The latest MacBook Air models went on sale today at Apple retail stores. With the demise of the white MacBook, the 11″ MacBook Air is now the most affordable notebook available.

I skipped the first generation of MacBook Airs due to their lackluster performance and sky-high prices.But Apple made me a believer in the MacBook Air last fall when it introduced the second generation MacBook Air. I quickly snapped up a high-end 13″ MacBook Air and it became my daily driver, replacing my 15″ MacBook Pro for most tasks. It is simply the best laptop I’ve ever used…until today.

MacBook Air 11"

11" MacBook Air

I bought my first PowerBook 15 years ago and have owned several PowerBooks and MacBooks since. I’ve owned and used several PCs over the years, but Macs are the right tool for the job for my line of work and my digital hobbies.

Below are my first impressions of the device and a few photos. We’ll be publishing a more thorough review of both the 11″ and 13″ MacBook Air soon.

Update: You can read part 2 of our MacBook Air review, which focuses on the 11″ MacBook Air’s battery life.

$999, $1,199 or $1,649 MacBook Air?

You can of course customize a 11″ MacBook Air to your exact liking at, but most shoppers will end up buying one of three retail models. The basic retail model costs $999 and comes with an Intel Core i5 processor, 2GB of memory and a 64GB flash storage drive. For $200 more you get double the memory and storage (4GB and 128GB). The $1,199 model is the sweet spot and what we recommend for most users, especially those who are at least somewhat price-conscious. For power users and Mac fans that just want to have the best, Apple offers a $1,649 version of the 11″ MacBook Air that packs 256GB of storage capacity and features a faster processor.

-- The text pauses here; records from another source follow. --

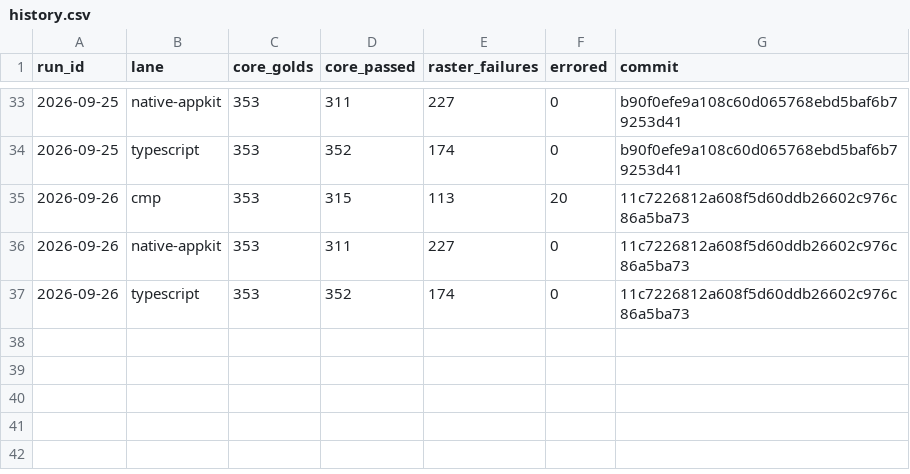
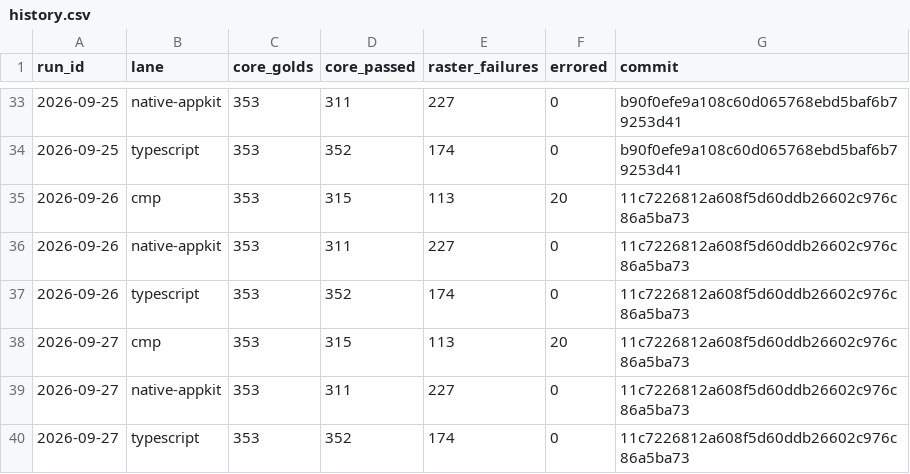
Before and after one commit to yschimke/rc-players, a CSV file: history.csv, drawn as a sheet; only a part is shown, gaps mark what is left out; the diff names each change by its address in the sheet, - before the commit and + after, or states it on an @@ line.

```diff
--- a/history.csv
+++ b/history.csv
+row 38: 2026-09-27 | cmp | 353 | 315 | 113 | 20 | 11c7226812a608f5d60ddb26602c976c86a5ba73
+row 39: 2026-09-27 | native-appkit | 353 | 311 | 227 | 0 | 11c7226812a608f5d60ddb26602c976c86a5ba73
+row 40: 2026-09-27 | typescript | 353 | 352 | 174 | 0 | 11c7226812a608f5d60ddb26602c976c86a5ba73
```
Also changed, not shown: 5 other files.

MacBook Air Back

I opted for the $1,199 11″ MacBook Air primarily because of the 4GB of memory. Today’s computer applications take up a lot of memory and I usually have several applications open at a time. The MacBook Air line is speedy primarily because of its fast solid-state drive (SSD) and other components, not because of its processor. That’s why the 2010 MacBook Air felt incredibly fast despite having an aging Intel Core 2 Duo processor.

Would I have liked the slightly faster processor and twice as much storage capacity? Sure, but not for $450. The other thing to remember is that faster processors drain batteries faster. If you don’t know why you should buy this model, you probably don’t need it. Keep in mind that you can buy a well-equipped 13″ MacBook Air for $1,599, a savings of $50 off the top-end 11-incher.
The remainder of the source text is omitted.